Mr. Hayes Is Winning Converts Daily

Steven Hayes is no Hannibal Lechter. There's no stirring of genius animating his brow. His eyes don't fire with secret commune with evil. Mr. Hayes' crimes shock and inspire terror. But for all that, he looks different in degree, not in kind, from many who have committed horrible crimes. He stands trial just now for his role in the kidnap, rape and murder of a mother and two daughters in Cheshire, Connecticut, in 2007. The state, of course, wants him dead.

There's little doubt of Mr. Hayes' guilt, although a jury has yet to consider the evidence and pronounce a verdict. He was caught fleeing the scene. There are grisly photographs of him participating in the carnage. He's even offered to plead guilty in this highly publicized affair, if only the state would forebear the deadly needle of revenge and spare his life.

But the trial plods on. After nineteen days of individual sequestered voir dire, 11 jurors have been selected. Eight more folks need to be picked to fill out the 12-person panel plus alternates. Evidence is set to begin in September.

The case raises a question few face directly. For whose benefit are we holding this trial?`

Mr. Hayes certainly seems less than interested in the proceedings.

Although jury selection began in January, the proceedings were interrupted when Mr. Hayes tried to kill himself by stockpiling psychotropics and then swallowing a one-way ticket to Hell. Of course, his custodians leaped in to save his life. He was comatose for a time. No expense was spared to bring him back from the edge of eternity. And why was that? So we could kill him.

He was lassoed to a bed and a vigil kept over him 'round the clock.

Psychiatrists announced he was competent to stand trial. Translated into lay terms, that means he understands the charges against him, and is capable of assisting in his own defense. Except he doesn't seem to want to assist. As the trial court questioned him to make sure he was all there, Mr. Hayes stunned the Court and his lawyers by announcing he wanted to plead guilty.

That set juridical heads spinning. The man was declared competent, yet he wanted to plead guilty. Perhaps he wants to die, too. What to do? His lawyers knew what they wanted to do. They threatened to seek permission to withdraw from his case. They oppose the death penalty, after all. Crusaders don't let details like a client get in the way.
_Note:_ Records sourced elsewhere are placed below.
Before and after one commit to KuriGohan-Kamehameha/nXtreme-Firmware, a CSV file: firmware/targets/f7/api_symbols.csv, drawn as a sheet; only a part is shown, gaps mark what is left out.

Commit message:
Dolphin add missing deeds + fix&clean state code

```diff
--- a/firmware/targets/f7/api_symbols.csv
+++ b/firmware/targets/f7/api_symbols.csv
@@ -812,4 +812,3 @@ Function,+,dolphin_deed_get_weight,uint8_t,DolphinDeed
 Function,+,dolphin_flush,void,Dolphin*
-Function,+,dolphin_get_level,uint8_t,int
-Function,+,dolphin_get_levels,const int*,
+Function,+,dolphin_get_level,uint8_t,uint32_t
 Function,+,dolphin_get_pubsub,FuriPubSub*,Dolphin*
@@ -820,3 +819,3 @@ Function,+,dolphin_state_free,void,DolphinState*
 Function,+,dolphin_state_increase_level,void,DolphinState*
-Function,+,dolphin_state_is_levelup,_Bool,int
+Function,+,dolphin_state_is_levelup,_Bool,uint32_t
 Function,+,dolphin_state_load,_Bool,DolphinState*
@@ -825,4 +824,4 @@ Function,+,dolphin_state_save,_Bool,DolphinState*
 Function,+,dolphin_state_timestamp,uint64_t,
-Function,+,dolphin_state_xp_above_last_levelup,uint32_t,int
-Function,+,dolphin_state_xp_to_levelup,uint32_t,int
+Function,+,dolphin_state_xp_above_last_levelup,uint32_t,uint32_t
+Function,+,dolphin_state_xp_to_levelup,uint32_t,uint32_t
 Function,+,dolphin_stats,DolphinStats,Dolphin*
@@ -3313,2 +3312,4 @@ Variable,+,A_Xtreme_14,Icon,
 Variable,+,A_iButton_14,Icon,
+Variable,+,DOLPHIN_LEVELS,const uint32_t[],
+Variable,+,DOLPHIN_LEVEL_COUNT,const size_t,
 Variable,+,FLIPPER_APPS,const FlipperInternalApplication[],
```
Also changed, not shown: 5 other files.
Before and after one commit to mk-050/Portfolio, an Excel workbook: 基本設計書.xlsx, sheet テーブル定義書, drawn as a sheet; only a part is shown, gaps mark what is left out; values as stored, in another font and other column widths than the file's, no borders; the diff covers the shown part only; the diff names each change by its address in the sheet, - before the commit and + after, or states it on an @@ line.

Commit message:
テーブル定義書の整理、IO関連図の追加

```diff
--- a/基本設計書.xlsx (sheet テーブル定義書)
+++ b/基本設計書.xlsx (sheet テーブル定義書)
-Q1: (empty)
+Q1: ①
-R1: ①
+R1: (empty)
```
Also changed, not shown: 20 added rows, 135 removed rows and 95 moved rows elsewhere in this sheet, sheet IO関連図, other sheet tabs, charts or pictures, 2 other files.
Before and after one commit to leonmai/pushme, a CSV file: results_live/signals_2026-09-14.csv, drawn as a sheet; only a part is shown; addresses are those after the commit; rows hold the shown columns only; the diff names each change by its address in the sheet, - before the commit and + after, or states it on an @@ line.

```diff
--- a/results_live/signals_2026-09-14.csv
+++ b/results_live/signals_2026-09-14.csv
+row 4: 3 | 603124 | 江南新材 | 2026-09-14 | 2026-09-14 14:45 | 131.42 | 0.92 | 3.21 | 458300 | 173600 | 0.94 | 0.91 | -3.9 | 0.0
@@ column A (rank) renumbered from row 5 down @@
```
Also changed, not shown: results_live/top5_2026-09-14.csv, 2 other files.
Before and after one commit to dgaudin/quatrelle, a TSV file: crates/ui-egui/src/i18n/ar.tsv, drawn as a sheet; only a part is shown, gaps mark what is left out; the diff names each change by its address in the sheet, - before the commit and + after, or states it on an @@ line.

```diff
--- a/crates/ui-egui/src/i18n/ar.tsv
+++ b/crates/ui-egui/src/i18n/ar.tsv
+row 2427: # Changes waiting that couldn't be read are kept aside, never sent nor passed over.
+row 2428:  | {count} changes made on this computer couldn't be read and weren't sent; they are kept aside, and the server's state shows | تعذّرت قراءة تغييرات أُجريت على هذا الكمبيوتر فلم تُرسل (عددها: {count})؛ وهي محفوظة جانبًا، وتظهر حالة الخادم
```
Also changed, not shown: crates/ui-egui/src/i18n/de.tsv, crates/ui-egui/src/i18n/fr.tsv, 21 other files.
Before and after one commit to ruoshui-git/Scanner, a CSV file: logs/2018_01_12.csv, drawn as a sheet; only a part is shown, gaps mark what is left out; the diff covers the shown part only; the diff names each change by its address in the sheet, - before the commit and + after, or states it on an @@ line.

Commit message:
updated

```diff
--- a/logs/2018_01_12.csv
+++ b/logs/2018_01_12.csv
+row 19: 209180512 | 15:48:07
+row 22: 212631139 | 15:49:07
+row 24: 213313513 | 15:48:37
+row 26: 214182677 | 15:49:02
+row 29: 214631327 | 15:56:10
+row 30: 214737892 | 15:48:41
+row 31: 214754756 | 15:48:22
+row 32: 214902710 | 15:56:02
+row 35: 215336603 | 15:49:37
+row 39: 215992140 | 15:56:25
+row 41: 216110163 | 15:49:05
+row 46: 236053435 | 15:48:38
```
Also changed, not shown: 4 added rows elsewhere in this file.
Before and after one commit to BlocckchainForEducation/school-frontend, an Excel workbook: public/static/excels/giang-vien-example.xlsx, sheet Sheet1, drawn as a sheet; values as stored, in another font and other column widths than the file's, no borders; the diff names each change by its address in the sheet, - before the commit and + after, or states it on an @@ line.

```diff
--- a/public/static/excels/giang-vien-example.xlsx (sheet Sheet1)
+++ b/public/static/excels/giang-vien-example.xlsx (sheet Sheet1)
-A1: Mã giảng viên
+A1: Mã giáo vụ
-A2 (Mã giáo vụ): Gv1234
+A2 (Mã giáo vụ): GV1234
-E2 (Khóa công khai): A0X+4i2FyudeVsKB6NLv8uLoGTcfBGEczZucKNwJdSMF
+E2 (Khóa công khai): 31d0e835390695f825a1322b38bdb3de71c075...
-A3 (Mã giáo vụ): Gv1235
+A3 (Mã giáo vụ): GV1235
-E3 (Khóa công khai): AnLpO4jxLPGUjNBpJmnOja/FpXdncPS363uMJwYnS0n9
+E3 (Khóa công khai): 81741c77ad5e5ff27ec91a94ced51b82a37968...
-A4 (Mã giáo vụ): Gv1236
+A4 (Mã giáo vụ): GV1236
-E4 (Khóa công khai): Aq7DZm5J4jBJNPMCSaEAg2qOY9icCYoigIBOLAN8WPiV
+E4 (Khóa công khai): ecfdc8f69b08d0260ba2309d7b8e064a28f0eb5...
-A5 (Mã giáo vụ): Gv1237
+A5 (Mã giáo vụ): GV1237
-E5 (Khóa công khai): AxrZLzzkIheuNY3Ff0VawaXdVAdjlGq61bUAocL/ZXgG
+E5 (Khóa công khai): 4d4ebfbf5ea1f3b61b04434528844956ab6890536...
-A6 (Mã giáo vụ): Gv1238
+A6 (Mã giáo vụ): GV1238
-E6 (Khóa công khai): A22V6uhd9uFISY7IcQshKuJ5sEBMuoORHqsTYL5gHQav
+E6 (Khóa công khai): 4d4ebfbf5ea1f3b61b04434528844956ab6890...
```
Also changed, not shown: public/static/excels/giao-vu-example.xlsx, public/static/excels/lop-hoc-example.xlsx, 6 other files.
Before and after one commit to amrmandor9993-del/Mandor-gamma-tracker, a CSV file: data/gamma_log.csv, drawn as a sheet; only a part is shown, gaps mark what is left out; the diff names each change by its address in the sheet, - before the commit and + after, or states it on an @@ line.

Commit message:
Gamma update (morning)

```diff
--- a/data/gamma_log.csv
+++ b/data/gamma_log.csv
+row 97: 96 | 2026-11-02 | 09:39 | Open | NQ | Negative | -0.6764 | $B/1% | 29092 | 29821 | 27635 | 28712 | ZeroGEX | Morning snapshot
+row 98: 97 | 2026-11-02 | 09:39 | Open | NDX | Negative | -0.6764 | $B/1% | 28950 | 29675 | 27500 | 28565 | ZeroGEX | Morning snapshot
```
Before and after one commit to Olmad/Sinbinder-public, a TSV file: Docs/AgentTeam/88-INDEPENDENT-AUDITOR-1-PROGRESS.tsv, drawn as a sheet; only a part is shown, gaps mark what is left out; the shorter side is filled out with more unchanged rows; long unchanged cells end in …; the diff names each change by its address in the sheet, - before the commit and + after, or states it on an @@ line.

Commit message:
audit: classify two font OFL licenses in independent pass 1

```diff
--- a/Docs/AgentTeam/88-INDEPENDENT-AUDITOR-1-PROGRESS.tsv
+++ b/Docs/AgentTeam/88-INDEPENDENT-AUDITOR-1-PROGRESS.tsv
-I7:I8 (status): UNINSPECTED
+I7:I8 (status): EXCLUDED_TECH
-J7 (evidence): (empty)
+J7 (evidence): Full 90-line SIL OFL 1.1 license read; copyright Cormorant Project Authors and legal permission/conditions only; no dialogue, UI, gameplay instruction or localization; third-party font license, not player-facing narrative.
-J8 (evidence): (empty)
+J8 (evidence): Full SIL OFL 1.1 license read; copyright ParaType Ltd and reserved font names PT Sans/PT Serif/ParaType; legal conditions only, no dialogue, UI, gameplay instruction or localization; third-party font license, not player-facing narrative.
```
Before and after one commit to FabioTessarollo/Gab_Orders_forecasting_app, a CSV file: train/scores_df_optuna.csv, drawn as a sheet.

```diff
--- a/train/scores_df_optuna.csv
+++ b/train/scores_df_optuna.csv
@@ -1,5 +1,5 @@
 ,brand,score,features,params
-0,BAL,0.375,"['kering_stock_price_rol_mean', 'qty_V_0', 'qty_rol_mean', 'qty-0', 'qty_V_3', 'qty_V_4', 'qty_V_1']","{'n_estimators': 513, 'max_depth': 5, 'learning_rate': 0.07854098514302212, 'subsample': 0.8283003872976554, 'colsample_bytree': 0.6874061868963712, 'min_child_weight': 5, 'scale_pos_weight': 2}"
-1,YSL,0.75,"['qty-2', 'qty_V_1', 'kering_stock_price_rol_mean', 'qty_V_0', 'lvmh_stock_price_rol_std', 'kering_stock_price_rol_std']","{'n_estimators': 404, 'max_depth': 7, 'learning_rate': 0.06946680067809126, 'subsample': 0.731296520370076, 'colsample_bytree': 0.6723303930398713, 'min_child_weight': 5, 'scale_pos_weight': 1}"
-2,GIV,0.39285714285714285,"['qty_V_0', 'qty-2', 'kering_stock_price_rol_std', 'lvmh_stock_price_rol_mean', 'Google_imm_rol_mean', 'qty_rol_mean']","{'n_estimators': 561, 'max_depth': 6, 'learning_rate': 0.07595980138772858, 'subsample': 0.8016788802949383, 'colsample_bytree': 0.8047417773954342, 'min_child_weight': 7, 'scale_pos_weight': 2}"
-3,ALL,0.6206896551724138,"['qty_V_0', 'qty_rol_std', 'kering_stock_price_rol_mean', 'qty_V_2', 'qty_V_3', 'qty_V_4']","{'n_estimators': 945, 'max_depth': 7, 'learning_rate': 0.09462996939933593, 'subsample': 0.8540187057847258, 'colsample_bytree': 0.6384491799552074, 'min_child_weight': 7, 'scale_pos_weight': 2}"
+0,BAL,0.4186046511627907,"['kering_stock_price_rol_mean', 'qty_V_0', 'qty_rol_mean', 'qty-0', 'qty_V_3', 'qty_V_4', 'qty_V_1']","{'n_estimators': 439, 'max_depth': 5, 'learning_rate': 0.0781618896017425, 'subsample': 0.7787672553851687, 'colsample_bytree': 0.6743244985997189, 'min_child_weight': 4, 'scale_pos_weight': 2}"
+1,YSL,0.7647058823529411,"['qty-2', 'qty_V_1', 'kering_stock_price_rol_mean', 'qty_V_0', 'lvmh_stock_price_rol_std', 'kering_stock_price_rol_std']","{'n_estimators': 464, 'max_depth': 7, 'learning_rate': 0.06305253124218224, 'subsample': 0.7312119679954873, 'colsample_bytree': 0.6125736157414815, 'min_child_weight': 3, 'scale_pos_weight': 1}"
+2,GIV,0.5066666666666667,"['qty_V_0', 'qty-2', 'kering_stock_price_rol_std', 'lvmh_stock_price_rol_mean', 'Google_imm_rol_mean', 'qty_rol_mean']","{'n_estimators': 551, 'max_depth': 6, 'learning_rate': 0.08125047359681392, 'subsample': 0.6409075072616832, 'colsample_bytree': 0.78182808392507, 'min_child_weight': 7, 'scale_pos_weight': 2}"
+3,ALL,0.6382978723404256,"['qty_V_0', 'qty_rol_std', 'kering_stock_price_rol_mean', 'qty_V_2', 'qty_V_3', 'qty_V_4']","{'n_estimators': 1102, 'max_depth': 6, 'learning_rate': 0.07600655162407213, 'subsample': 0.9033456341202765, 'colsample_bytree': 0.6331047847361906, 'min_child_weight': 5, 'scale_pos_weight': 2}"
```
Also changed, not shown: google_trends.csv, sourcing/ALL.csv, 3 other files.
In a capital case, trial proceeds in two phases: A jury must first find guilt. Only after this finding does the jury determine whether to kill. So why, really, did Mr. Hayes' lawyers threaten to withdraw? The client is always the master of the ship when it comes to a decision about whether to plea. And the law does not permit Mr. Hayes to waive the penalty phase. Yes, it is wrong for the state to kill. But let's not forget the man whose life the state wants to take. In the end, that life belongs to Steven Hayes, and not to his lawyers.

It seems like Mr. Hayes is a prop in everyone else's psychodrama. The state wants to kill him to satisfy the angry blood lust of a state stirred by a vicious murder in a white upper-middle-class enclave. The surviving victim of the deadly rampage wants death for the sake of vengeance and the false sense of closure that will yield. His lawyers have vowed holy war on the death penalty and have vowed to fight it to the death regardless of their client's wishes.

Is it any wonder Mr. Hayes has grown weary of the melodrama? He just wants to be let alone. So he asked the judge for permission not to attend jury selection in his own trial.

Permission denied, we learned today, in a ruling the reeks of passive-aggressive self-righteousness. "You can't kill yourself, Mr. Hayes. We get to do that. And you mustn't kid yourself into thinking you can avoid watching the months-long orgy of revenge. Sit there like a good little killer and suck it up." The ruling is repulsive sadism.

Mr. Hayes is competent. He has a right to decide whether to plead guilty or not. He faces a state bent on nothing more than vengeance. Is it any wonder that he chooses not to sit day-by-day light some freak-show spectacle to be drooled over by those who want to see him dead?

The judge in this case has wooden ears when he tries to hear a soul cry out in agony. Despite Mr. Hayes' "obvious general detachment, Hayes does show flashes of alertness from time to time and has, when addressed, intelligently, answered questions put to him by the court. He is no automaton," the court ruled. Connect the dots judge. This man who is no automaton ought to have the right to decide whether he wants to sit and watch this bloodsport.

I suspect Mr. Hayes is simply sick and tired of being a pawn in other people's games. Requiring him to sit through endless day after day of jury selection in his case serves no purpose. If he is competent enough to assist in his own defense, he is competent enough to make a decision about whether to attend jury selection. Why not give the man the dignity that comes of his moral autonomy?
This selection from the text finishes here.